Looking at the records below, say how many lines include "description", and add nothing else.

Data supplied =>
····················
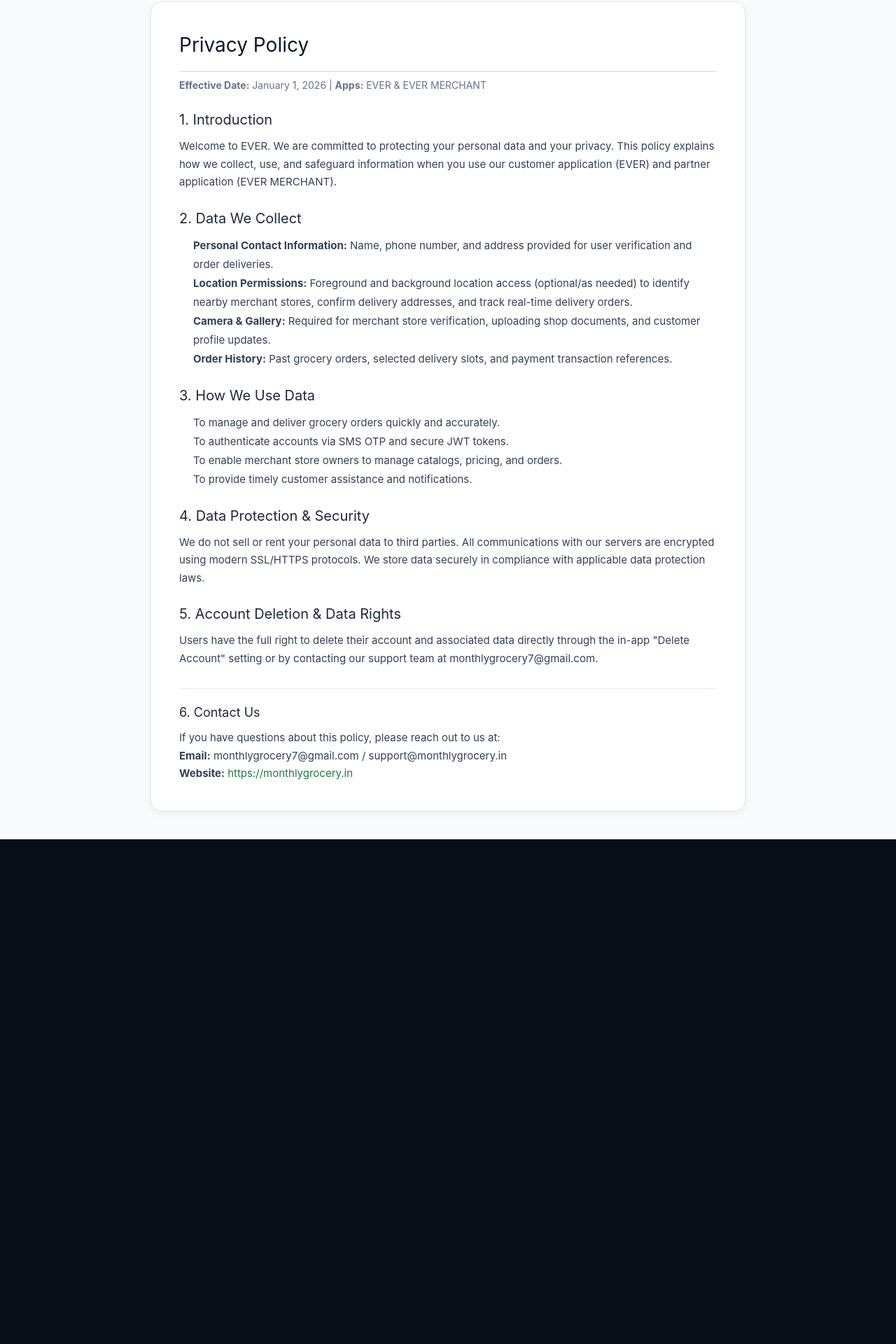
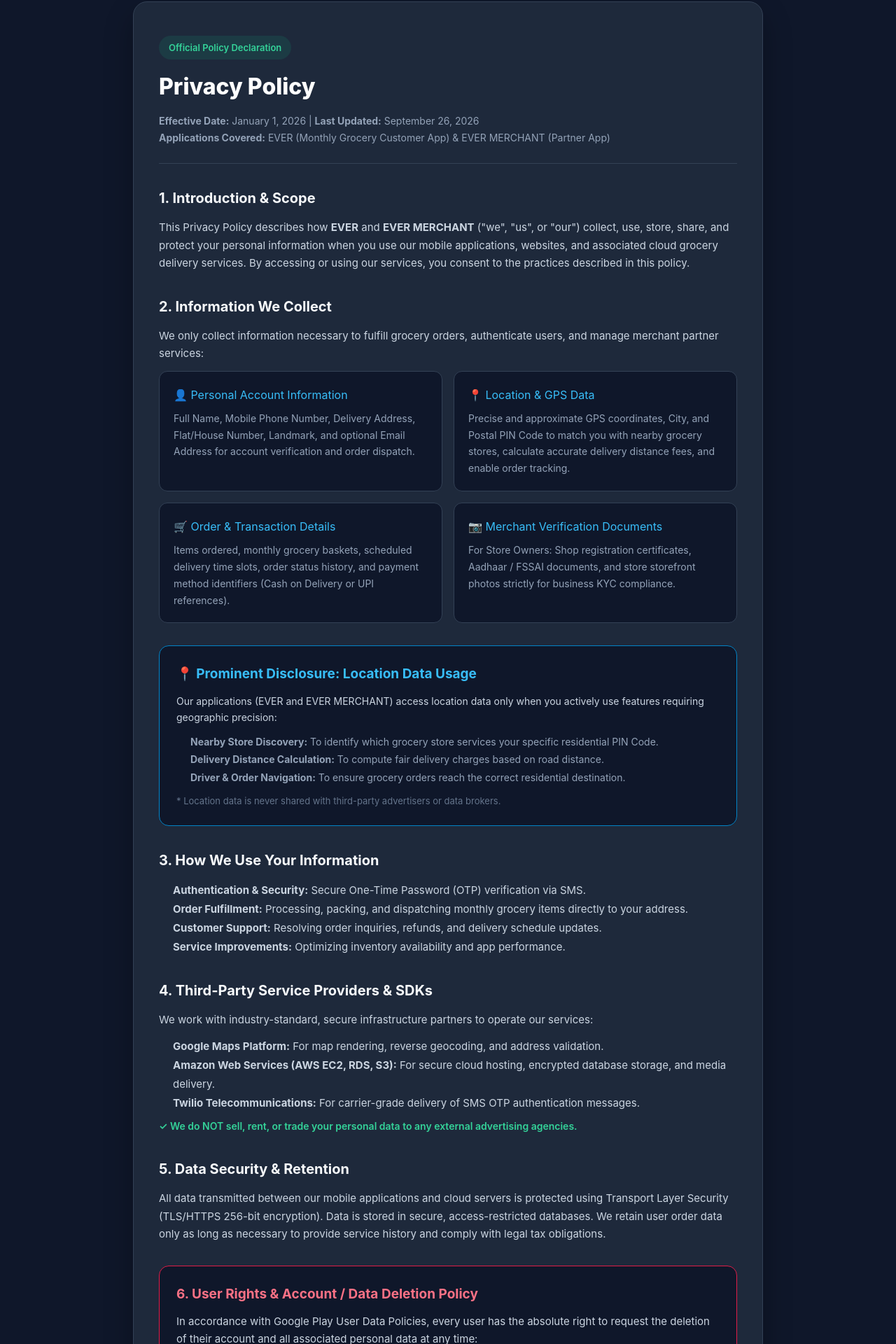
Before and after one commit to innonshtech/MonthlyGrocery, a Next.js app in the folder web-admin/: page /privacy-policy in a window 1280 px wide. Shown: the part 38-1958 px from the top of the page at 70% size. Before the commit the page ends 1237 px from the top, so only its background shows below. Built offline with nearby package versions, Linux system fonts and the light colour scheme.

Commit message:
Enhance Privacy Policy page for full Google Play Console policy compliance

```diff
--- a/web-admin/src/app/privacy-policy/page.tsx
+++ b/web-admin/src/app/privacy-policy/page.tsx
@@ -2,82 +2,185 @@ import React from 'react';
 
 export const metadata = {
   title: 'Privacy Policy - EVER & EVER MERCHANT',
-  description: 'Privacy Policy for EVER and EVER MERCHANT grocery applications.',
+  description: 'Official Privacy Policy and User Data Handling Policy for EVER and EVER MERCHANT applications.',
 };
 
 export default function PrivacyPolicyPage() {
   return (
     <div style={{
       minHeight: '100vh',
-      backgroundColor: '#F8FAFC',
-      padding: '40px 20px',
-      fontFamily: '-apple-system, BlinkMacSystemFont, "Segoe UI", Roboto, sans-serif',
-      color: '#334155'
+      backgroundColor: '#0F172A',
+      padding: '40px 16px',
+      fontFamily: '-apple-system, BlinkMacSystemFont, "Segoe UI", Roboto, Oxygen, Ubuntu, Cantarell, sans-serif',
+      color: '#E2E8F0',
+      lineHeight: '1.7',
     }}>
       <div style={{
-        maxWidth: '850px',
+        maxWidth: '900px',
         margin: '0 auto',
-        backgroundColor: '#FFFFFF',
-        padding: '40px',
-        borderRadius: '16px',
-        boxShadow: '0 4px 12px rgba(0, 0, 0, 0.05)',
-        border: '1px solid #E2E8F0'
+        backgroundColor: '#1E293B',
+        padding: '48px 36px',
+        borderRadius: '20px',
+        boxShadow: '0 20px 40px rgba(0, 0, 0, 0.3)',
+        border: '1px solid #334155',
       }}>
-        <h1 style={{ color: '#0F172A', fontSize: '28px', marginBottom: '8px', borderBottom: '2px solid #E2E8F0', paddingBottom: '16px' }}>
-          Privacy Policy
-        </h1>
-        <p style={{ color: '#64748B', fontSize: '14px', marginBottom: '24px' }}>
-          <strong>Effective Date:</strong> January 1, 2026 | <strong>Apps:</strong> EVER &amp; EVER MERCHANT
-        </p>
+        {/* Header */}
+        <div style={{ borderBottom: '1px solid #334155', paddingBottom: '24px', marginBottom: '32px' }}>
+          <div style={{ display: 'inline-block', padding: '6px 14px', backgroundColor: '#10B98120', color: '#34D399', borderRadius: '9999px', fontSize: '13px', fontWeight: 600, marginBottom: '12px' }}>
+            Official Policy Declaration
+          </div>
+          <h1 style={{ color: '#FFFFFF', fontSize: '32px', fontWeight: 800, margin: '0 0 10px 0' }}>
+            Privacy Policy
+          </h1>
+          <p style={{ color: '#94A3B8', fontSize: '14px', margin: 0 }}>
+            <strong>Effective Date:</strong> January 1, 2026 | <strong>Last Updated:</strong> September 26, 2026<br />
+            <strong>Applications Covered:</strong> EVER (Monthly Grocery Customer App) &amp; EVER MERCHANT (Partner App)
+          </p>
+        </div>
 
-        <section style={{ marginBottom: '24px' }}>
-          <h2 style={{ color: '#1E293B', fontSize: '20px', marginBottom: '10px' }}>1. Introduction</h2>
-          <p style={{ lineHeight: '1.7', fontSize: '15px' }}>
-            Welcome to EVER. We are committed to protecting your personal data and your privacy. This policy explains how we collect, use, and safeguard information when you use our customer application (EVER) and partner application (EVER MERCHANT).
+        {/* Section 1 */}
+        <section style={{ marginBottom: '32px' }}>
+          <h2 style={{ color: '#F8FAFC', fontSize: '20px', fontWeight: 700, marginBottom: '12px', display: 'flex', alignItems: 'center', gap: '8px' }}>
+            1. Introduction &amp; Scope
+          </h2>
+          <p style={{ color: '#CBD5E1', fontSize: '15px' }}>
+            This Privacy Policy describes how <strong>EVER</strong> and <strong>EVER MERCHANT</strong> ("we", "us", or "our") collect, use, store, share, and protect your personal information when you use our mobile applications, websites, and associated cloud grocery delivery services. By accessing or using our services, you consent to the practices described in this policy.
           </p>
         </section>
 
-        <section style={{ marginBottom: '24px' }}>
-          <h2 style={{ color: '#1E293B', fontSize: '20px', marginBottom: '10px' }}>2. Data We Collect</h2>
-          <ul style={{ paddingLeft: '20px', lineHeight: '1.8', fontSize: '15px' }}>
-            <li><strong>Personal Contact Information:</strong> Name, phone number, and address provided for user verification and order deliveries.</li>
-            <li><strong>Location Permissions:</strong> Foreground and background location access (optional/as needed) to identify nearby merchant stores, confirm delivery addresses, and track real-time delivery orders.</li>
-            <li><strong>Camera &amp; Gallery:</strong> Required for merchant store verification, uploading shop documents, and customer profile updates.</li>
-            <li><strong>Order History:</strong> Past grocery orders, selected delivery slots, and payment transaction references.</li>
+        {/* Section 2 */}
+        <section style={{ marginBottom: '32px' }}>
+          <h2 style={{ color: '#F8FAFC', fontSize: '20px', fontWeight: 700, marginBottom: '12px' }}>
+            2. Information We Collect
+          </h2>
+          <p style={{ color: '#CBD5E1', fontSize: '15px', marginBottom: '12px' }}>
+            We only collect information necessary to fulfill grocery orders, authenticate users, and manage merchant partner services:
+          </p>
+          <div style={{ display: 'grid', gridTemplateColumns: 'repeat(auto-fit, minmax(280px, 1fr))', gap: '16px' }}>
+            <div style={{ backgroundColor: '#0F172A', padding: '20px', borderRadius: '12px', border: '1px solid #334155' }}>
+              <h3 style={{ color: '#38BDF8', fontSize: '16px', margin: '0 0 8px 0' }}>👤 Personal Account Information</h3>
+              <p style={{ color: '#94A3B8', fontSize: '14px', margin: 0 }}>
+                Full Name, Mobile Phone Number, Delivery Address, Flat/House Number, Landmark, and optional Email Address for account verification and order dispatch.
+              </p>
+            </div>
+            <div style={{ backgroundColor: '#0F172A', padding: '20px', borderRadius: '12px', border: '1px solid #334155' }}>
+              <h3 style={{ color: '#38BDF8', fontSize: '16px', margin: '0 0 8px 0' }}>📍 Location &amp; GPS Data</h3>
+              <p style={{ color: '#94A3B8', fontSize: '14px', margin: 0 }}>
+                Precise and approximate GPS coordinates, City, and Postal PIN Code to match you with nearby grocery stores, calculate accurate delivery distance fees, and enable order tracking.
+              </p>
+            </div>
+            <div style={{ backgroundColor: '#0F172A', padding: '20px', borderRadius: '12px', border: '1px solid #334155' }}>
+              <h3 style={{ color: '#38BDF8', fontSize: '16px', margin: '0 0 8px 0' }}>🛒 Order &amp; Transaction Details</h3>
+              <p style={{ color: '#94A3B8', fontSize: '14px', margin: 0 }}>
+                Items ordered, monthly grocery baskets, scheduled delivery time slots, order status history, and payment method identifiers (Cash on Delivery or UPI references).
+              </p>
+            </div>
+            <div style={{ backgroundColor: '#0F172A', padding: '20px', borderRadius: '12px', border: '1px solid #334155' }}>
+              <h3 style={{ color: '#38BDF8', fontSize: '16px', margin: '0 0 8px 0' }}>📷 Merchant Verification Documents</h3>
+              <p style={{ color: '#94A3B8', fontSize: '14px', margin: 0 }}>
+                For Store Owners: Shop registration certificates, Aadhaar / FSSAI documents, and store storefront photos strictly for business KYC compliance.
+              </p>
+            </div>
+          </div>
+        </section>
+
+        {/* Section 3: Prominent Location Disclosure */}
+        <section style={{ marginBottom: '32px', backgroundColor: '#0F172A', padding: '24px', borderRadius: '14px', border: '1px solid #0284C7' }}>
+          <h2 style={{ color: '#38BDF8', fontSize: '19px', fontWeight: 700, marginBottom: '10px' }}>
+            📍 Prominent Disclosure: Location Data Usage
+          </h2>
+          <p style={{ color: '#CBD5E1', fontSize: '14px', margin: '0 0 10px 0' }}>
+            Our applications (EVER and EVER MERCHANT) access location data only when you actively use features requiring geographic precision:
+          </p>
+          <ul style={{ color: '#94A3B8', fontSize: '14px', paddingLeft: '20px', margin: 0, lineHeight: '1.8' }}>
+            <li><strong>Nearby Store Discovery:</strong> To identify which grocery store services your specific residential PIN Code.</li>
+            <li><strong>Delivery Distance Calculation:</strong> To compute fair delivery charges based on road distance.</li>
+            <li><strong>Driver &amp; Order Navigation:</strong> To ensure grocery orders reach the correct residential destination.</li>
+          </ul>
+          <p style={{ color: '#64748B', fontSize: '13px', margin: '10px 0 0 0' }}>
+            * Location data is never shared with third-party advertisers or data brokers.
+          </p>
+        </section>
+
+        {/* Section 4 */}
+        <section style={{ marginBottom: '32px' }}>
+          <h2 style={{ color: '#F8FAFC', fontSize: '20px', fontWeight: 700, marginBottom: '12px' }}>
+            3. How We Use Your Information
+          </h2>
+          <ul style={{ color: '#CBD5E1', fontSize: '15px', paddingLeft: '20px', lineHeight: '1.8' }}>
+            <li><strong>Authentication &amp; Security:</strong> Secure One-Time Password (OTP) verification via SMS.</li>
+            <li><strong>Order Fulfillment:</strong> Processing, packing, and dispatching monthly grocery items directly to your address.</li>
+            <li><strong>Customer Support:</strong> Resolving order inquiries, refunds, and delivery schedule updates.</li>
+            <li><strong>Service Improvements:</strong> Optimizing inventory availability and app performance.</li>
           </ul>
         </section>
 
-        <section style={{ marginBottom: '24px' }}>
-          <h2 style={{ color: '#1E293B', fontSize: '20px', marginBottom: '10px' }}>3. How We Use Data</h2>
-          <ul style={{ paddingLeft: '20px', lineHeight: '1.8', fontSize: '15px' }}>
-            <li>To manage and deliver grocery orders quickly and accurately.</li>
-            <li>To authenticate accounts via SMS OTP and secure JWT tokens.</li>
-            <li>To enable merchant store owners to manage catalogs, pricing, and orders.</li>
-            <li>To provide timely customer assistance and notifications.</li>
+        {/* Section 5: Third-party Services */}
+        <section style={{ marginBottom: '32px' }}>
+          <h2 style={{ color: '#F8FAFC', fontSize: '20px', fontWeight: 700, marginBottom: '12px' }}>
+            4. Third-Party Service Providers &amp; SDKs
+          </h2>
+          <p style={{ color: '#CBD5E1', fontSize: '15px', marginBottom: '12px' }}>
+            We work with industry-standard, secure infrastructure partners to operate our services:
+          </p>
+          <ul style={{ color: '#CBD5E1', fontSize: '15px', paddingLeft: '20px', lineHeight: '1.8' }}>
+            <li><strong>Google Maps Platform:</strong> For map rendering, reverse geocoding, and address validation.</li>
+            <li><strong>Amazon Web Services (AWS EC2, RDS, S3):</strong> For secure cloud hosting, encrypted database storage, and media delivery.</li>
+            <li><strong>Twilio Telecommunications:</strong> For carrier-grade delivery of SMS OTP authentication messages.</li>
           </ul>
-        </section>
-
-        <section style={{ marginBottom: '24px' }}>
-          <h2 style={{ color: '#1E293B', fontSize: '20px', marginBottom: '10px' }}>4. Data Protection &amp; Security</h2>
-          <p style={{ lineHeight: '1.7', fontSize: '15px' }}>
-            We do not sell or rent your personal data to third parties. All communications with our servers are encrypted using modern SSL/HTTPS protocols. We store data securely in compliance with applicable data protection laws.
+          <p style={{ color: '#34D399', fontSize: '14px', fontWeight: 600, marginTop: '8px' }}>
+            ✓ We do NOT sell, rent, or trade your personal data to any external advertising agencies.
           </p>
         </section>
 
-        <section style={{ marginBottom: '24px' }}>
-          <h2 style={{ color: '#1E293B', fontSize: '20px', marginBottom: '10px' }}>5. Account Deletion &amp; Data Rights</h2>
-          <p style={{ lineHeight: '1.7', fontSize: '15px' }}>
-            Users have the full right to delete their account and associated data directly through the in-app "Delete Account" setting or by contacting our support team at monthlygrocery7@gmail.com.
+        {/* Section 6: Data Retention & Security */}
+        <section style={{ marginBottom: '32px' }}>
+          <h2 style={{ color: '#F8FAFC', fontSize: '20px', fontWeight: 700, marginBottom: '12px' }}>
+            5. Data Security &amp; Retention
+          </h2>
+          <p style={{ color: '#CBD5E1', fontSize: '15px' }}>
+            All data transmitted between our mobile applications and cloud servers is protected using Transport Layer Security (TLS/HTTPS 256-bit encryption). Data is stored in secure, access-restricted databases. We retain user order data only as long as necessary to provide service history and comply with legal tax obligations.
           </p>
         </section>
 
-        <section style={{ marginTop: '30px', paddingTop: '20px', borderTop: '1px solid #E2E8F0' }}>
-          <h2 style={{ color: '#1E293B', fontSize: '18px', marginBottom: '10px' }}>6. Contact Us</h2>
-          <p style={{ lineHeight: '1.7', fontSize: '15px' }}>
-            If you have questions about this policy, please reach out to us at:<br />
-            <strong>Email:</strong> monthlygrocery7@gmail.com / support@monthlygrocery.in<br />
-            <strong>Website:</strong> <a href="https://monthlygrocery.in" style={{ color: '#1E7A46' }}>https://monthlygrocery.in</a>
+        {/* Section 7: Account Deletion (Google Play Policy Mandatory) */}
+        <section style={{ marginBottom: '32px', backgroundColor: '#0F172A', padding: '24px', borderRadius: '14px', border: '1px solid #E11D48' }}>
+          <h2 style={{ color: '#FB7185', fontSize: '19px', fontWeight: 700, marginBottom: '10px' }}>
+            6. User Rights &amp; Account / Data Deletion Policy
+          </h2>
+          <p style={{ color: '#CBD5E1', fontSize: '15px', marginBottom: '12px' }}>
+            In accordance with Google Play User Data Policies, every user has the absolute right to request the deletion of their account and all associated personal data at any time:
           </p>
+          <ol style={{ color: '#CBD5E1', fontSize: '14px', paddingLeft: '20px', lineHeight: '1.8', margin: 0 }}>
+            <li><strong>In-App Deletion:</strong> Go to <em>Account Tab &gt; Edit Profile &gt; Delete Account</em> to instantly wipe profile and contact details.</li>
+            <li><strong>Direct Web/Email Request:</strong> Send an email from your registered phone number or email address to <strong>monthlygrocery7@gmail.com</strong> with the subject line <em>"Account Deletion Request"</em>.</li>
+          </ol>
+          <p style={{ color: '#94A3B8', fontSize: '13px', marginTop: '10px', marginBottom: 0 }}>
+            Upon receiving your request, all personal identifiers, saved addresses, and active sessions will be permanently purged from our databases within 48 hours.
+          </p>
+        </section>
+
+        {/* Section 8: Children's Privacy */}
+        <section style={{ marginBottom: '32px' }}>
+          <h2 style={{ color: '#F8FAFC', fontSize: '20px', fontWeight: 700, marginBottom: '12px' }}>
+            7. Children's Privacy
+          </h2>
+          <p style={{ color: '#CBD5E1', fontSize: '15px' }}>
+            Our services are intended for adults aged 18 and older who manage household grocery purchases. We do not knowingly collect or solicit personal information from children under the age of 13.
+          </p>
+        </section>
+
+        {/* Section 9: Contact Information */}
+        <section style={{ borderTop: '1px solid #334155', paddingTop: '28px' }}>
+          <h2 style={{ color: '#F8FAFC', fontSize: '20px', fontWeight: 700, marginBottom: '12px' }}>
+            8. Contact &amp; Grievance Officer
+          </h2>
+          <div style={{ backgroundColor: '#0F172A', padding: '20px', borderRadius: '12px', border: '1px solid #334155', fontSize: '14px', color: '#94A3B8' }}>
+            <p style={{ margin: '0 0 8px 0', color: '#F8FAFC', fontWeight: 600 }}>EVER / Monthly Grocery Support Team</p>
+            <p style={{ margin: '0 0 6px 0' }}><strong>Email:</strong> <a href="mailto:monthlygrocery7@gmail.com" style={{ color: '#38BDF8', textDecoration: 'none' }}>monthlygrocery7@gmail.com</a></p>
+            <p style={{ margin: '0 0 6px 0' }}><strong>Helpline Phone:</strong> +91 8830480015</p>
+            <p style={{ margin: 0 }}><strong>Registered Operations:</strong> Pune, Maharashtra, India</p>
+          </div>
         </section>
       </div>
     </div>
```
····················
Reply to the task => 2